## ACTIVITY
In the records below, how many lines hold the word "filename"? Give only the number.

────

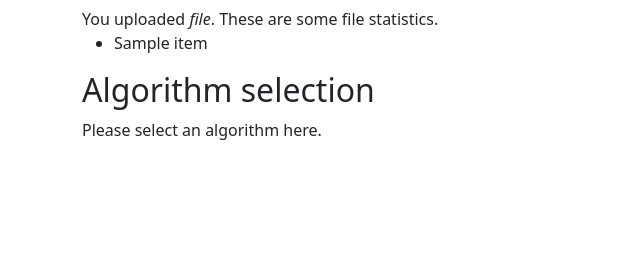
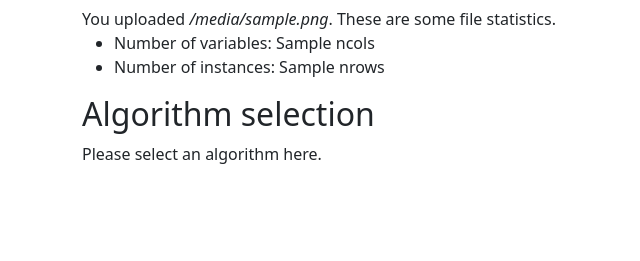
Before and after one commit to andreasknoben/ml-online, a Flask app: template app/templates/select-algorithm.html in a window 1280 px wide. Shown: the part 351-612 px from the top of the page, without its empty margins (0-640 px from the left). Run offline with Flask 2, Linux system fonts and the light colour scheme; the template is opened without the code that fills it: most values are stand-ins (such as "Sample title", 1, 10 or a date in 2020); some libraries are stand-ins or nearby versions.

Commit message:
Some data statistics

```diff
--- a/app/app.py
+++ b/app/app.py
@@ -1,5 +1,6 @@
 import os
 from flask import Flask, render_template, redirect, url_for, request
+from funcs import data_statistics
 
 app = Flask(__name__)
 
@@ -7,7 +8,8 @@ app.config["MAX_CONTENT_LENGTH"] = 4196 * 4196
 app.config["UPLOAD_EXTENSIONS"] = [".csv"]
 app.config["UPLOAD_PATH"] = "uploads"
 
-data = dict()
+filename = None
+
 
 @app.route('/')
 def index():
@@ -26,12 +28,14 @@ def wrong_file():
 
 @app.route('/algorithm')
 def select_algorithm():
-    return render_template("select-algorithm.html", data = data["file_stats"])
+    stats = data_statistics(filename)
+    return render_template("select-algorithm.html", data = stats)
 
 
 @app.route('/', methods=["POST"])
 def upload_file():
     uploaded_file = request.files["file"]
+    global filename
     filename = uploaded_file.filename
     if uploaded_file.filename != "":
         file_ext = os.path.splitext(filename)[1]
@@ -39,7 +43,6 @@ def upload_file():
             return redirect(url_for("wrong_file"))
         else:
             uploaded_file.save(os.path.join(app.config["UPLOAD_PATH"], "dataset.csv"))
-            data["file_stats"] = [{'name': uploaded_file.filename}]
             return redirect(url_for("select_algorithm"))
     return redirect(url_for("index"))
 
--- a/app/templates/select-algorithm.html
+++ b/app/templates/select-algorithm.html
@@ -44,12 +44,15 @@
             <div class="row">
                 <div class="col-8">
                     <h2>File</h2>
-                    You uploaded <i>file</i>. These are some file statistics.
+                    {% for item in data %}
+                    You uploaded <i>{{item.filename}}</i>. These are some file statistics.
                     <ul>
-                        {% for item in data %}
-                            <li>{{item.name}}</li>
-                        {% endfor %}
-                        </ul>
+
+                        <li>Number of variables: {{item.ncols}}</li>
+                        <li>Number of instances: {{item.nrows}}</li>
+
+                    </ul>
+                    {% endfor %}
                 </div>
             </div>
             <div class="row">
```
Also changed, not shown: app/funcs.py (added, +13 -0 lines).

────

## SOLUTION
8